Research has frequently shown that firm success in technology-driven industries critically depends on the ability to invent and commercialize innovative technology. In this respect, firms with the ability to create new technological knowledge have been praised for generating knowledge internally and combining it with external knowledge sources. However, the process of identifying knowledge to be integrated into the organization’s own knowledge base requires that firms deliberately search for and reach out to promising knowledge sources. Search has been characterized as the fundamental mechanism enabling firms to learn, evolve and refocus the organizational knowledge base. In fact, the search strategy, defining direction and priority of boundary-spanning search activities, has been found to substantially impact innovation performance. In this paper, we shed new light on the relationship between the search strategy of a firm and its innovation performance. We propose that innovation management requires a more nuanced understanding of the nature and effects of search strategies to implement them successfully. Our goal is to add to both academic and practitioner discussions along three major dimensions. First, research on the nature of these search strategies has largely focused on the dimensions of breadth and depth. We argue that the description of search strategies along their breadth and depth underestimates the degree of heterogeneity among the various knowledge sources they encompass. Instead, we argue that management will choose certain directions for the firms’ search strategies which target particular knowledge sources (product market, science, suppliers). Second, studies that analyze how firms search typically link search strategies to rather generic and broadly defined innovation outcomes, e.g. counts of patents or new product introductions, sales with new products, etc. We suggest that these targeted search strategies differ with regard to the type of innovation success (incremental vs. radical) they generate. Third, research has mostly concentrated on the manufacturing sector and, more specifically, on high-technology industries. Identifying how firms learn and how the knowledge evolves, though, should not be limited to manufacturing industries, particularly given the increasing importance of service sectors for most modern economies. Therefore, we highlight the distinct nature of innovation in service sectors and the effects they have on the effectiveness of particular search strategies. Our empirical study is based on a comprehensive dataset of more than 5,000 manufacturing and service firms from five European countries. We find that radical innovations can mainly be realized by science- and supplier-driven search strategies while incremental innovations can be achieved through a market-based search strategy. Innovation success in service firms predominantly benefits from market-driven search. These findings illuminate the searchperformance relationship and highlight the importance of a contingency view on open innovation activities of firms.

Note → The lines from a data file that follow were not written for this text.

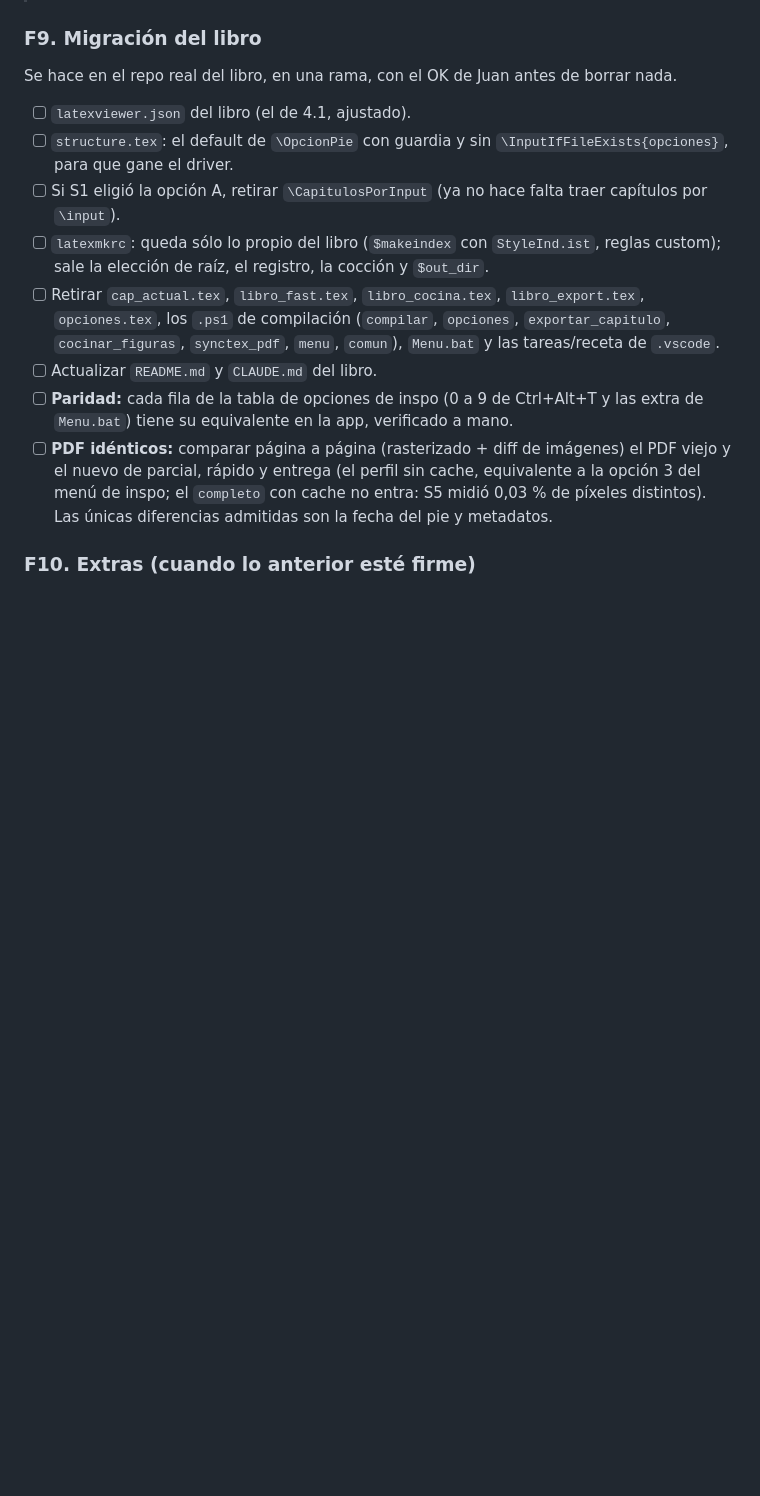
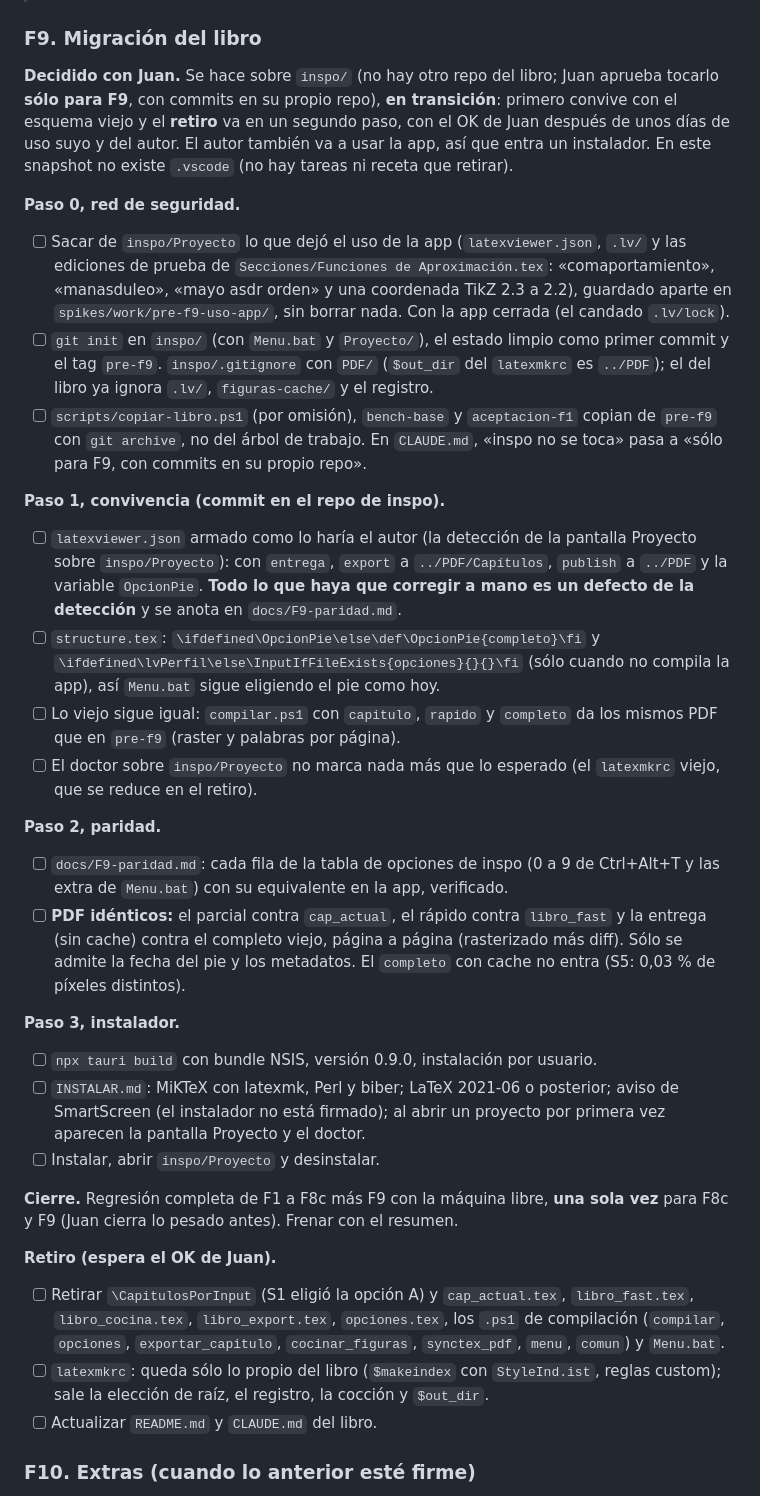
Before and after one commit to juan-sb/latex-editor, a Markdown page: plan.md, the part around the change. Rendered like a GitHub page; blank space fills up the shorter version.

Commit message:
plan.md: F9 con lo decidido con Juan (transicion, red de seguridad, instalador, retiro aparte)
Co-Authored-By: Claude Sonnet 5.5 <noreply@anthropic.com>

```diff
--- a/plan.md
+++ b/plan.md
@@ -721,16 +721,34 @@ Aceptación: `scripts/aceptacion-f8c.ps1` (sobre `fixtures/imagenes`, con TeX re
 
 ### F9. Migración del libro
 
-Se hace en el repo real del libro, en una rama, con el OK de Juan antes de borrar nada.
+**Decidido con Juan.** Se hace sobre `inspo/` (no hay otro repo del libro; Juan aprueba tocarlo **sólo para F9**, con commits en su propio repo), **en transición**: primero convive con el esquema viejo y el **retiro** va en un segundo paso, con el OK de Juan después de unos días de uso suyo y del autor. El autor también va a usar la app, así que entra un instalador. En este snapshot no existe `.vscode` (no hay tareas ni receta que retirar).
 
-- [ ] `latexviewer.json` del libro (el de 4.1, ajustado).
-- [ ] `structure.tex`: el default de `\OpcionPie` con guardia y sin `\InputIfFileExists{opciones}`, para que gane el driver.
-- [ ] Si S1 eligió la opción A, retirar `\CapitulosPorInput` (ya no hace falta traer capítulos por `\input`).
+**Paso 0, red de seguridad.**
+- [ ] Sacar de `inspo/Proyecto` lo que dejó el uso de la app (`latexviewer.json`, `.lv/` y las ediciones de prueba de `Secciones/Funciones de Aproximación.tex`: «comaportamiento», «manasduleo», «mayo asdr orden» y una coordenada TikZ 2.3 a 2.2), guardado aparte en `spikes/work/pre-f9-uso-app/`, sin borrar nada. Con la app cerrada (el candado `.lv/lock`).
+- [ ] `git init` en `inspo/` (con `Menu.bat` y `Proyecto/`), el estado limpio como primer commit y el tag `pre-f9`. `inspo/.gitignore` con `PDF/` (`$out_dir` del `latexmkrc` es `../PDF`); el del libro ya ignora `.lv/`, `figuras-cache/` y el registro.
+- [ ] `scripts/copiar-libro.ps1` (por omisión), `bench-base` y `aceptacion-f1` copian de `pre-f9` con `git archive`, no del árbol de trabajo. En `CLAUDE.md`, «inspo no se toca» pasa a «sólo para F9, con commits en su propio repo».
+
+**Paso 1, convivencia (commit en el repo de inspo).**
+- [ ] `latexviewer.json` armado como lo haría el autor (la detección de la pantalla Proyecto sobre `inspo/Proyecto`): con `entrega`, `export` a `../PDF/Capítulos`, `publish` a `../PDF` y la variable `OpcionPie`. **Todo lo que haya que corregir a mano es un defecto de la detección** y se anota en `docs/F9-paridad.md`.
+- [ ] `structure.tex`: `\ifdefined\OpcionPie\else\def\OpcionPie{completo}\fi` y `\ifdefined\lvPerfil\else\InputIfFileExists{opciones}{}{}\fi` (sólo cuando no compila la app), así `Menu.bat` sigue eligiendo el pie como hoy.
+- [ ] Lo viejo sigue igual: `compilar.ps1` con `capitulo`, `rapido` y `completo` da los mismos PDF que en `pre-f9` (raster y palabras por página).
+- [ ] El doctor sobre `inspo/Proyecto` no marca nada más que lo esperado (el `latexmkrc` viejo, que se reduce en el retiro).
+
+**Paso 2, paridad.**
+- [ ] `docs/F9-paridad.md`: cada fila de la tabla de opciones de inspo (0 a 9 de Ctrl+Alt+T y las extra de `Menu.bat`) con su equivalente en la app, verificado.
+- [ ] **PDF idénticos:** el parcial contra `cap_actual`, el rápido contra `libro_fast` y la entrega (sin cache) contra el completo viejo, página a página (rasterizado más diff). Sólo se admite la fecha del pie y los metadatos. El `completo` con cache no entra (S5: 0,03 % de píxeles distintos).
+
+**Paso 3, instalador.**
+- [ ] `npx tauri build` con bundle NSIS, versión 0.9.0, instalación por usuario.
+- [ ] `INSTALAR.md`: MiKTeX con latexmk, Perl y biber; LaTeX 2021-06 o posterior; aviso de SmartScreen (el instalador no está firmado); al abrir un proyecto por primera vez aparecen la pantalla Proyecto y el doctor.
+- [ ] Instalar, abrir `inspo/Proyecto` y desinstalar.
+
+**Cierre.** Regresión completa de F1 a F8c más F9 con la máquina libre, **una sola vez** para F8c y F9 (Juan cierra lo pesado antes). Frenar con el resumen.
+
+**Retiro (espera el OK de Juan).**
+- [ ] Retirar `\CapitulosPorInput` (S1 eligió la opción A) y `cap_actual.tex`, `libro_fast.tex`, `libro_cocina.tex`, `libro_export.tex`, `opciones.tex`, los `.ps1` de compilación (`compilar`, `opciones`, `exportar_capitulo`, `cocinar_figuras`, `synctex_pdf`, `menu`, `comun`) y `Menu.bat`.
 - [ ] `latexmkrc`: queda sólo lo propio del libro (`$makeindex` con `StyleInd.ist`, reglas custom); sale la elección de raíz, el registro, la cocción y `$out_dir`.
-- [ ] Retirar `cap_actual.tex`, `libro_fast.tex`, `libro_cocina.tex`, `libro_export.tex`, `opciones.tex`, los `.ps1` de compilación (`compilar`, `opciones`, `exportar_capitulo`, `cocinar_figuras`, `synctex_pdf`, `menu`, `comun`), `Menu.bat` y las tareas/receta de `.vscode`.
 - [ ] Actualizar `README.md` y `CLAUDE.md` del libro.
-- [ ] **Paridad:** cada fila de la tabla de opciones de inspo (0 a 9 de Ctrl+Alt+T y las extra de `Menu.bat`) tiene su equivalente en la app, verificado a mano.
-- [ ] **PDF idénticos:** comparar página a página (rasterizado + diff de imágenes) el PDF viejo y el nuevo de parcial, rápido y entrega (el perfil sin cache, equivalente a la opción 3 del menú de inspo; el `completo` con cache no entra: S5 midió 0,03 % de píxeles distintos). Las únicas diferencias admitidas son la fecha del pie y metadatos.
 
 ### F10. Extras (cuando lo anterior esté firme)
 
```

Search strategies, service innovation, radical versus incremental innovation